* Exercise aim
What is the number of lines in the entries that contain "changed"? Reply with that number only.

* Task input
::::::::::
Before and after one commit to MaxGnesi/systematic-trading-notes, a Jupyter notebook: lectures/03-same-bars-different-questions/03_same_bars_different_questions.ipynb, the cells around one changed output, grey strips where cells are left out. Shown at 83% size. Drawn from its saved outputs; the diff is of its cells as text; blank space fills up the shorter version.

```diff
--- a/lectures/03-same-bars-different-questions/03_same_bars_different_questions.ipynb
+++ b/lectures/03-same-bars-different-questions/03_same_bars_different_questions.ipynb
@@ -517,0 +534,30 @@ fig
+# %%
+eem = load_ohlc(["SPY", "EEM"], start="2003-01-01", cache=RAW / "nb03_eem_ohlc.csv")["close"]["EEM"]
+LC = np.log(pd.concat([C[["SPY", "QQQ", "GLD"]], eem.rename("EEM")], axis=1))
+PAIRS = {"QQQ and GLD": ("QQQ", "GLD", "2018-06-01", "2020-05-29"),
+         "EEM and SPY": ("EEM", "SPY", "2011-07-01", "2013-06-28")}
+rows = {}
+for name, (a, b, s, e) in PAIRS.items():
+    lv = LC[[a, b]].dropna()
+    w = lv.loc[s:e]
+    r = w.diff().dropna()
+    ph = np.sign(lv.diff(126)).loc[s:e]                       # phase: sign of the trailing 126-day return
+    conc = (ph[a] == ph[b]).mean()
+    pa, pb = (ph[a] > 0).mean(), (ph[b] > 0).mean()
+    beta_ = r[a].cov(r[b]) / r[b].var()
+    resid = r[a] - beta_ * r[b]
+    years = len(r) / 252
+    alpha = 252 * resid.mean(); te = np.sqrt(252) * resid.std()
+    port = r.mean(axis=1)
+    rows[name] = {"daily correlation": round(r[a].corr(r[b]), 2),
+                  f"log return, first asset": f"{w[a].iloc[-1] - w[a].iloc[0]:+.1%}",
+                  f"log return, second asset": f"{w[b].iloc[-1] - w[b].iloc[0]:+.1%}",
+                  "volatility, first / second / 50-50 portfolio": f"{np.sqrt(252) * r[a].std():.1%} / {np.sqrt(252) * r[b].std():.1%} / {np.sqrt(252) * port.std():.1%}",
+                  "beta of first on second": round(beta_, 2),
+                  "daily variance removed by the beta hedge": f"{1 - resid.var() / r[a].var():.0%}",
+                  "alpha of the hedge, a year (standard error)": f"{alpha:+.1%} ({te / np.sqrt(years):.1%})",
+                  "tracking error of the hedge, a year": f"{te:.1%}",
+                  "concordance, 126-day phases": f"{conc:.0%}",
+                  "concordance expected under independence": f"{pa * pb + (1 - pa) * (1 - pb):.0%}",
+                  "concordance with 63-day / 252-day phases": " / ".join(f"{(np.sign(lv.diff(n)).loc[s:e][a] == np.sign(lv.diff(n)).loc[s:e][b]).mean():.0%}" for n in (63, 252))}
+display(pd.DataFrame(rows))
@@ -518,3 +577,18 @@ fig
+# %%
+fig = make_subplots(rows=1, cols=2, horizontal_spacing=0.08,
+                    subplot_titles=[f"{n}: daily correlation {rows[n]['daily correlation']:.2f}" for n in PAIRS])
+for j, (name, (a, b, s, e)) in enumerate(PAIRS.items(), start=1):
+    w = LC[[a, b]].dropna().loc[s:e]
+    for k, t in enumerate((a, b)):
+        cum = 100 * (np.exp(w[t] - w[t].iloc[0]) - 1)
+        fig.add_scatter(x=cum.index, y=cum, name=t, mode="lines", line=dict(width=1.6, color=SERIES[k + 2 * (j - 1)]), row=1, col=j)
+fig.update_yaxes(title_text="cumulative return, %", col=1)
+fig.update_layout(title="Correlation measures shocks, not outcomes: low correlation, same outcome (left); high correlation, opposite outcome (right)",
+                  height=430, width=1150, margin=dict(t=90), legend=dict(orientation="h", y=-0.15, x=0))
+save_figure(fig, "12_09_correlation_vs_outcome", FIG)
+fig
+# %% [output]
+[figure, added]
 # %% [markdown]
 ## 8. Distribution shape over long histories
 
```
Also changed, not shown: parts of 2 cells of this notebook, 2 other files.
::::::::::
* Solution to this exercise
2